▶ **Items from a dataset**:
○ ○ ○ ○ ○ ○ ○

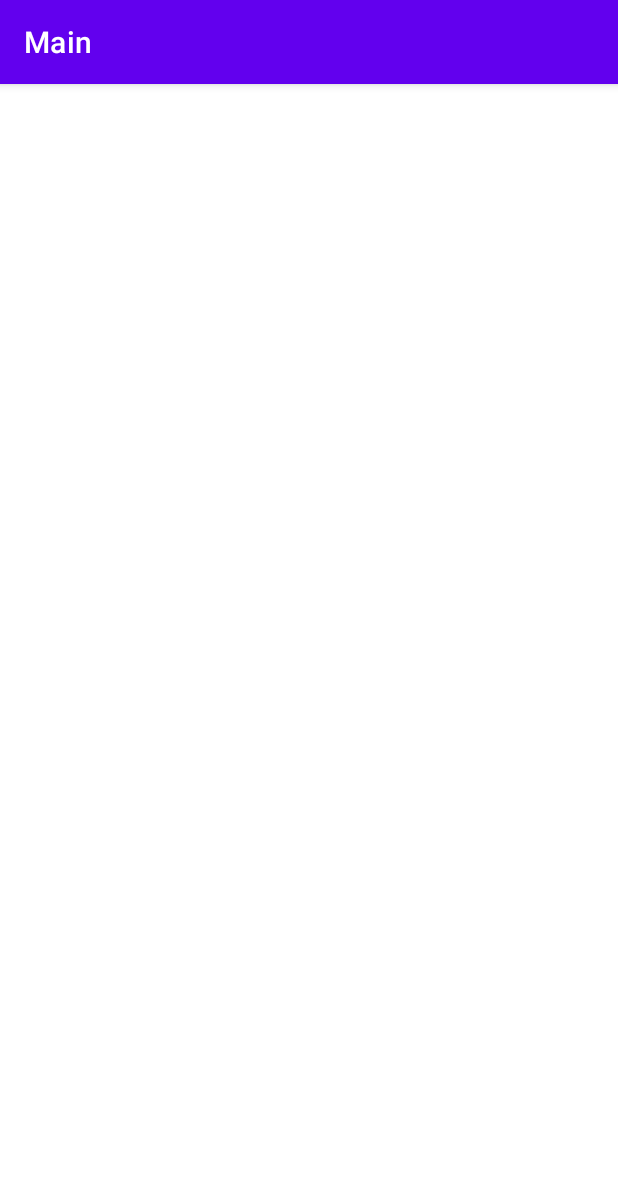
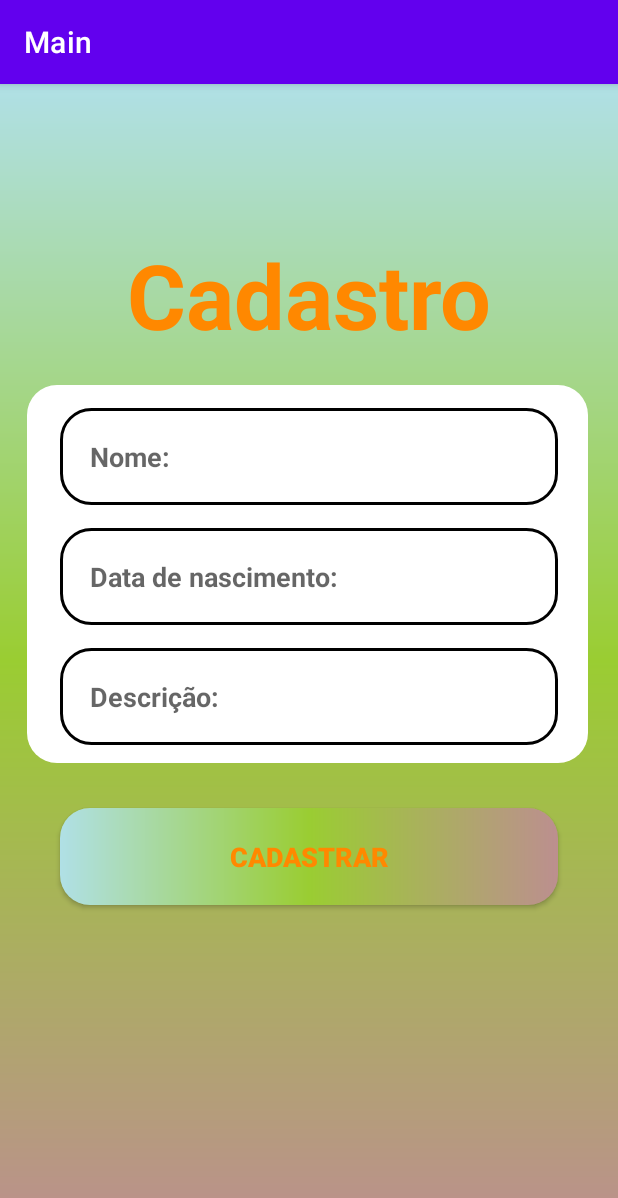
Before and after one commit to VinciPy/si.03-cadastro-pessoa-android, an Android app: the FormCadastro screen opened directly, with no data from a screen before it, on a phone screen of 412 x 824 dp. Shown: the top 1198 px of the screen. Run offline under Robolectric (Android 15) with nearby library versions, the phone set to English and light mode, and no system bars.

Commit message:
Update.1.1.0
Criado-segunda-Tela, Adição-de-campos-de-informação, botão-de-cadastro-criado

```diff
--- a/app/src/main/java/com/example/main/FormCadastro.kt
+++ b/app/src/main/java/com/example/main/FormCadastro.kt
@@ -1,3 +1,4 @@
+
 package com.example.main
 
 import androidx.appcompat.app.AppCompatActivity
--- a/app/src/main/res/layout/activity_form_cadastro.xml
+++ b/app/src/main/res/layout/activity_form_cadastro.xml
@@ -4,6 +4,81 @@
     xmlns:tools="http://schemas.android.com/tools"
     android:layout_width="match_parent"
     android:layout_height="match_parent"
+    android:background="@drawable/background"
     tools:context=".FormCadastro">
 
+    <TextView
+        android:id="@+id/titulo_cadastro"
+        android:layout_width="wrap_content"
+        android:layout_height="wrap_content"
+        android:text="@string/titulo_cadastro"
+        android:textColor="@android:color/holo_orange_dark"
+        android:textSize="60dp"
+        android:textStyle="bold"
+        android:layout_marginTop="100dp"
+        app:layout_constraintStart_toStartOf="parent"
+        app:layout_constraintEnd_toEndOf="parent"
+        app:layout_constraintTop_toTopOf="parent"
+        />
+
+    <View
+        android:id="@+id/containerComponentes"
+        style="@style/ContainerComponents"
+        android:layout_width="374dp"
+        android:layout_height="252dp"
+        android:layout_marginTop="20dp"
+        app:layout_constraintEnd_toEndOf="parent"
+        app:layout_constraintHorizontal_bias="1.0"
+        app:layout_constraintStart_toStartOf="parent"
+        app:layout_constraintTop_toBottomOf="@+id/titulo_cadastro" />
+
+    <EditText
+        android:id="@+id/Nome_edit"
+        style="@style/Edit_Text"
+        android:hint="Nome:"
+        android:inputType="text"
+        android:textStyle="bold"
+        app:layout_constraintTop_toTopOf="@id/containerComponentes"
+        app:layout_constraintStart_toStartOf="@id/containerComponentes"
+        app:layout_constraintEnd_toEndOf="@id/containerComponentes"
+        />
+
+    <EditText
+        android:id="@+id/Data_nascimento_edit"
+        style="@style/Edit_Text"
+        android:hint="Data de nascimento:"
+        android:inputType="date"
+        android:textStyle="bold"
+        app:layout_constraintTop_toBottomOf="@id/Nome_edit"
+        app:layout_constraintStart_toStartOf="@id/containerComponentes"
+        app:layout_constraintEnd_toEndOf="@id/containerComponentes"
+    />
+
+    <EditText
+        android:id="@+id/Descrição_edit"
+        style="@style/Edit_Text"
+        android:hint="Descrição:"
+        android:inputType="text"
+        android:textStyle="bold"
+        app:layout_constraintTop_toBottomOf="@id/Data_nascimento_edit"
+        app:layout_constraintStart_toStartOf="@id/containerComponentes"
+        app:layout_constraintEnd_toEndOf="@id/containerComponentes"
+    />
+
+    <androidx.appcompat.widget.AppCompatButton
+        style="@style/Button"
+        android:layout_marginTop="30dp"
+        android:text="Cadastrar"
+        android:textStyle="bold"
+        android:textColor="@android:color/holo_orange_dark"
+        app:layout_constraintTop_toBottomOf="@id/containerComponentes"
+        app:layout_constraintStart_toStartOf="parent"
+        app:layout_constraintEnd_toEndOf="parent"
+        />
+
+
+
+
+
+
 </androidx.constraintlayout.widget.ConstraintLayout>
--- a/app/src/main/res/layout/activity_main.xml
+++ b/app/src/main/res/layout/activity_main.xml
@@ -13,24 +13,19 @@
         style="@style/ContainerComponents"
         app:layout_constraintStart_toEndOf="parent"
         app:layout_constraintStart_toStartOf="parent"
-        tools:layout_editor_absoluteY="116dp" />
+        tools:layout_editor_absoluteY="179dp" />
 
-    <ImageView
-        android:layout_width="200dp"
-        android:layout_height="200dp"
-        android:layout_marginTop="68dp"
-        app:layout_constraintEnd_toEndOf="parent"
-        app:layout_constraintHorizontal_bias="0.549"
-        app:layout_constraintStart_toStartOf="parent"
-        app:layout_constraintTop_toTopOf="parent" />
+
 
     <androidx.appcompat.widget.AppCompatButton
         android:id="@+id/bt_cadastrar"
         style="@style/Button"
         android:text="@string/cadastrar"
         app:layout_constraintEnd_toEndOf="parent"
+        app:layout_constraintHorizontal_bias="0.612"
         app:layout_constraintStart_toStartOf="parent"
-        tools:layout_editor_absoluteY="220dp" />
+        tools:layout_editor_absoluteY="280dp" />
+
 
     <androidx.appcompat.widget.AppCompatButton
         android:id="@+id/bt_Listar"
@@ -38,7 +33,7 @@
         android:text="@string/Lista"
         app:layout_constraintEnd_toEndOf="parent"
         app:layout_constraintStart_toStartOf="parent"
-        tools:layout_editor_absoluteY="315dp" />
+        tools:layout_editor_absoluteY="372dp" />
 
     <ProgressBar
         android:id="@+id/progressbar"
--- a/app/src/main/res/values/colors.xml
+++ b/app/src/main/res/values/colors.xml
@@ -10,5 +10,4 @@
     <color name="marrom">#bc8f8f</color>
     <color name="verde_amarelado">#9acd32</color>
     <color name="azul_polvora">#b0e0e6</color>
-
 </resources>
--- a/app/src/main/res/values/strings.xml
+++ b/app/src/main/res/values/strings.xml
@@ -2,5 +2,6 @@
     <string name="app_name">Main</string>
     <string name="cadastrar">Cadastrar</string>
     <string name="Lista">Listar</string>
+    <string name="titulo_cadastro">Cadastro</string>
 
 </resources>
```
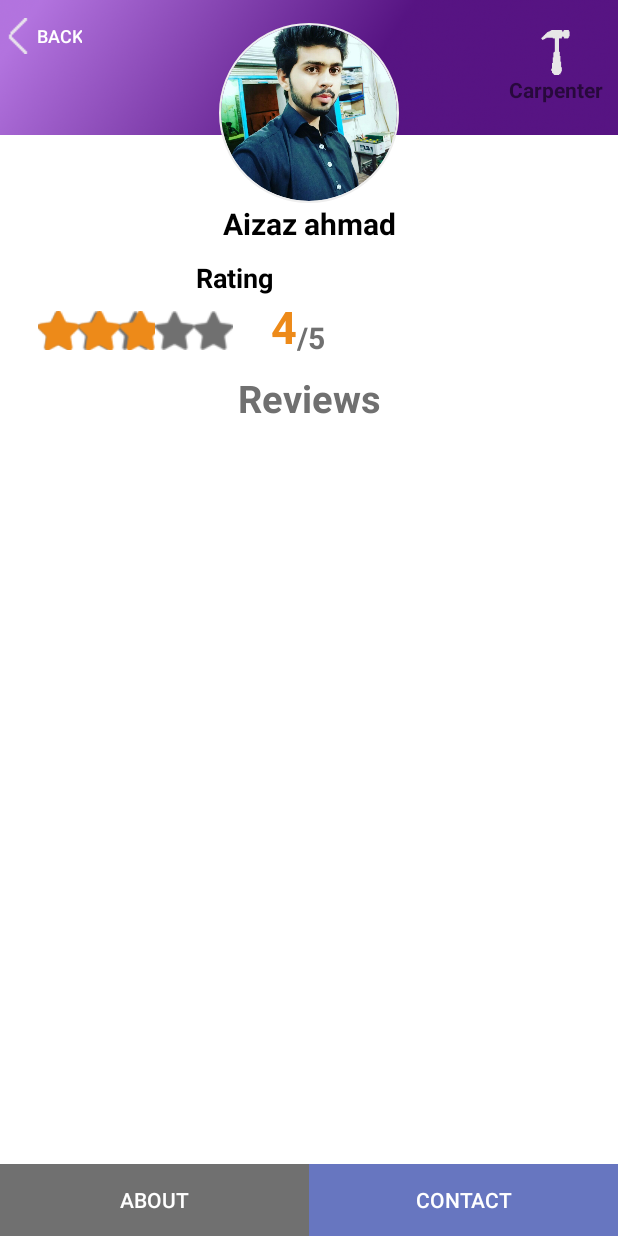
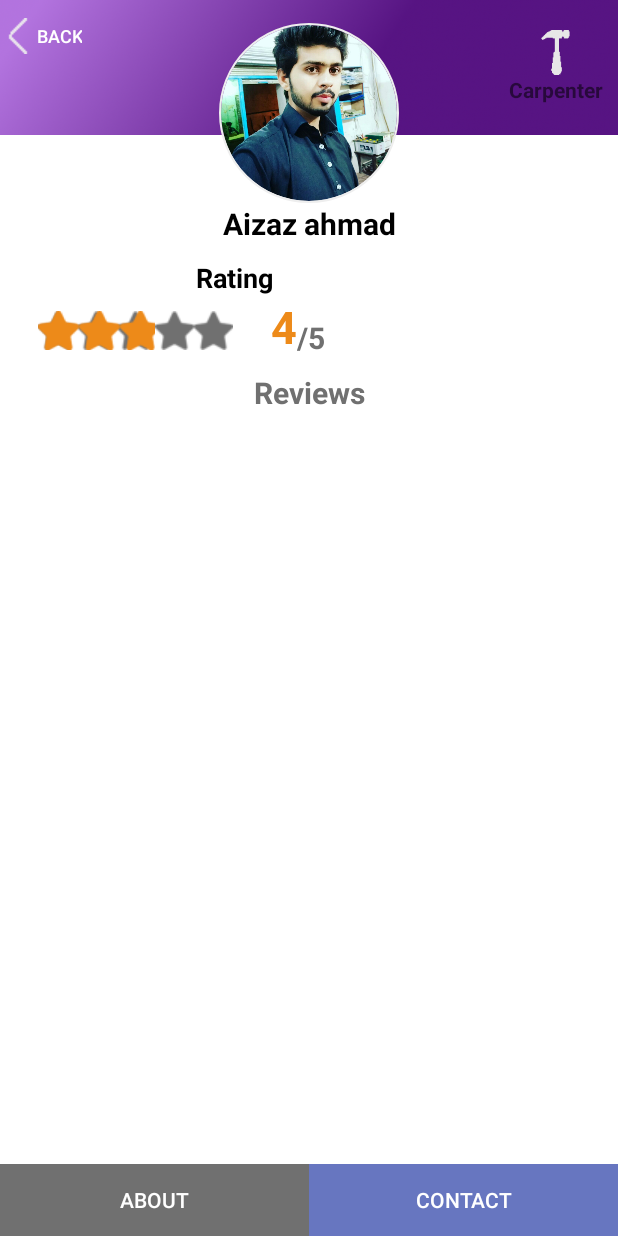
Before and after one commit to umerwaqas92/247services2, an Android app: the layout activity_sp__profile.xml on its own in the app's theme, with its tools: preview values and no code run, on a phone screen of 412 x 824 dp. Run offline under Robolectric (Android 15) with nearby library versions, the phone set to English and light mode, and no system bars; plain views replace CircularImageView.

Commit message:
some updATES

```diff
--- a/app/src/main/java/com/dcservicez/a247services/Sp_Profile.java
+++ b/app/src/main/java/com/dcservicez/a247services/Sp_Profile.java
@@ -75,7 +75,7 @@ public void abt_click(View view){
         imageView_srvc=(ImageView)findViewById(R.id.sp_service_pic);
         img_profile=(CircularImageView) findViewById(R.id.sp_image);
 
-
+        ratingBar.setEnabled(false);
 
 
 
--- a/app/src/main/res/layout/activity_sp__profile.xml
+++ b/app/src/main/res/layout/activity_sp__profile.xml
@@ -135,6 +135,7 @@
             android:layout_marginTop="10dp"
             android:layout_marginStart="25dp"
             android:numStars="5"
+
             android:rating="3"/>
 
         <TextView
@@ -165,7 +166,7 @@
         android:layout_height="wrap_content"
         android:layout_below="@id/linear_rating"
         android:text="Reviews"
-        android:textSize="25dp"
+        android:textSize="20dp"
         android:layout_marginTop="10dp"
         android:textColor="#707070"
         android:textStyle="bold"
```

○ ○ ○ ○ ○ ○ ○

The result should be an exact copy of every entry above, with no pictures included.

▶ **Expected output**:
Before and after one commit to VinciPy/si.03-cadastro-pessoa-android, an Android app: the FormCadastro screen opened directly, with no data from a screen before it, on a phone screen of 412 x 824 dp. Shown: the top 1198 px of the screen. Run offline under Robolectric (Android 15) with nearby library versions, the phone set to English and light mode, and no system bars.

Commit message:
Update.1.1.0
Criado-segunda-Tela, Adição-de-campos-de-informação, botão-de-cadastro-criado

```diff
--- a/app/src/main/java/com/example/main/FormCadastro.kt
+++ b/app/src/main/java/com/example/main/FormCadastro.kt
@@ -1,3 +1,4 @@
+
 package com.example.main
 
 import androidx.appcompat.app.AppCompatActivity
--- a/app/src/main/res/layout/activity_form_cadastro.xml
+++ b/app/src/main/res/layout/activity_form_cadastro.xml
@@ -4,6 +4,81 @@
     xmlns:tools="http://schemas.android.com/tools"
     android:layout_width="match_parent"
     android:layout_height="match_parent"
+    android:background="@drawable/background"
     tools:context=".FormCadastro">
 
+    <TextView
+        android:id="@+id/titulo_cadastro"
+        android:layout_width="wrap_content"
+        android:layout_height="wrap_content"
+        android:text="@string/titulo_cadastro"
+        android:textColor="@android:color/holo_orange_dark"
+        android:textSize="60dp"
+        android:textStyle="bold"
+        android:layout_marginTop="100dp"
+        app:layout_constraintStart_toStartOf="parent"
+        app:layout_constraintEnd_toEndOf="parent"
+        app:layout_constraintTop_toTopOf="parent"
+        />
+
+    <View
+        android:id="@+id/containerComponentes"
+        style="@style/ContainerComponents"
+        android:layout_width="374dp"
+        android:layout_height="252dp"
+        android:layout_marginTop="20dp"
+        app:layout_constraintEnd_toEndOf="parent"
+        app:layout_constraintHorizontal_bias="1.0"
+        app:layout_constraintStart_toStartOf="parent"
+        app:layout_constraintTop_toBottomOf="@+id/titulo_cadastro" />
+
+    <EditText
+        android:id="@+id/Nome_edit"
+        style="@style/Edit_Text"
+        android:hint="Nome:"
+        android:inputType="text"
+        android:textStyle="bold"
+        app:layout_constraintTop_toTopOf="@id/containerComponentes"
+        app:layout_constraintStart_toStartOf="@id/containerComponentes"
+        app:layout_constraintEnd_toEndOf="@id/containerComponentes"
+        />
+
+    <EditText
+        android:id="@+id/Data_nascimento_edit"
+        style="@style/Edit_Text"
+        android:hint="Data de nascimento:"
+        android:inputType="date"
+        android:textStyle="bold"
+        app:layout_constraintTop_toBottomOf="@id/Nome_edit"
+        app:layout_constraintStart_toStartOf="@id/containerComponentes"
+        app:layout_constraintEnd_toEndOf="@id/containerComponentes"
+    />
+
+    <EditText
+        android:id="@+id/Descrição_edit"
+        style="@style/Edit_Text"
+        android:hint="Descrição:"
+        android:inputType="text"
+        android:textStyle="bold"
+        app:layout_constraintTop_toBottomOf="@id/Data_nascimento_edit"
+        app:layout_constraintStart_toStartOf="@id/containerComponentes"
+        app:layout_constraintEnd_toEndOf="@id/containerComponentes"
+    />
+
+    <androidx.appcompat.widget.AppCompatButton
+        style="@style/Button"
+        android:layout_marginTop="30dp"
+        android:text="Cadastrar"
+        android:textStyle="bold"
+        android:textColor="@android:color/holo_orange_dark"
+        app:layout_constraintTop_toBottomOf="@id/containerComponentes"
+        app:layout_constraintStart_toStartOf="parent"
+        app:layout_constraintEnd_toEndOf="parent"
+        />
+
+
+
+
+
+
 </androidx.constraintlayout.widget.ConstraintLayout>
--- a/app/src/main/res/layout/activity_main.xml
+++ b/app/src/main/res/layout/activity_main.xml
@@ -13,24 +13,19 @@
         style="@style/ContainerComponents"
         app:layout_constraintStart_toEndOf="parent"
         app:layout_constraintStart_toStartOf="parent"
-        tools:layout_editor_absoluteY="116dp" />
+        tools:layout_editor_absoluteY="179dp" />
 
-    <ImageView
-        android:layout_width="200dp"
-        android:layout_height="200dp"
-        android:layout_marginTop="68dp"
-        app:layout_constraintEnd_toEndOf="parent"
-        app:layout_constraintHorizontal_bias="0.549"
-        app:layout_constraintStart_toStartOf="parent"
-        app:layout_constraintTop_toTopOf="parent" />
+
 
     <androidx.appcompat.widget.AppCompatButton
         android:id="@+id/bt_cadastrar"
         style="@style/Button"
         android:text="@string/cadastrar"
         app:layout_constraintEnd_toEndOf="parent"
+        app:layout_constraintHorizontal_bias="0.612"
         app:layout_constraintStart_toStartOf="parent"
-        tools:layout_editor_absoluteY="220dp" />
+        tools:layout_editor_absoluteY="280dp" />
+
 
     <androidx.appcompat.widget.AppCompatButton
         android:id="@+id/bt_Listar"
@@ -38,7 +33,7 @@
         android:text="@string/Lista"
         app:layout_constraintEnd_toEndOf="parent"
         app:layout_constraintStart_toStartOf="parent"
-        tools:layout_editor_absoluteY="315dp" />
+        tools:layout_editor_absoluteY="372dp" />
 
     <ProgressBar
         android:id="@+id/progressbar"
--- a/app/src/main/res/values/colors.xml
+++ b/app/src/main/res/values/colors.xml
@@ -10,5 +10,4 @@
     <color name="marrom">#bc8f8f</color>
     <color name="verde_amarelado">#9acd32</color>
     <color name="azul_polvora">#b0e0e6</color>
-
 </resources>
--- a/app/src/main/res/values/strings.xml
+++ b/app/src/main/res/values/strings.xml
@@ -2,5 +2,6 @@
     <string name="app_name">Main</string>
     <string name="cadastrar">Cadastrar</string>
     <string name="Lista">Listar</string>
+    <string name="titulo_cadastro">Cadastro</string>
 
 </resources>
```
Before and after one commit to umerwaqas92/247services2, an Android app: the layout activity_sp__profile.xml on its own in the app's theme, with its tools: preview values and no code run, on a phone screen of 412 x 824 dp. Run offline under Robolectric (Android 15) with nearby library versions, the phone set to English and light mode, and no system bars; plain views replace CircularImageView.

Commit message:
some updATES

```diff
--- a/app/src/main/java/com/dcservicez/a247services/Sp_Profile.java
+++ b/app/src/main/java/com/dcservicez/a247services/Sp_Profile.java
@@ -75,7 +75,7 @@ public void abt_click(View view){
         imageView_srvc=(ImageView)findViewById(R.id.sp_service_pic);
         img_profile=(CircularImageView) findViewById(R.id.sp_image);
 
-
+        ratingBar.setEnabled(false);
 
 
 
--- a/app/src/main/res/layout/activity_sp__profile.xml
+++ b/app/src/main/res/layout/activity_sp__profile.xml
@@ -135,6 +135,7 @@
             android:layout_marginTop="10dp"
             android:layout_marginStart="25dp"
             android:numStars="5"
+
             android:rating="3"/>
 
         <TextView
@@ -165,7 +166,7 @@
         android:layout_height="wrap_content"
         android:layout_below="@id/linear_rating"
         android:text="Reviews"
-        android:textSize="25dp"
+        android:textSize="20dp"
         android:layout_marginTop="10dp"
         android:textColor="#707070"
         android:textStyle="bold"
```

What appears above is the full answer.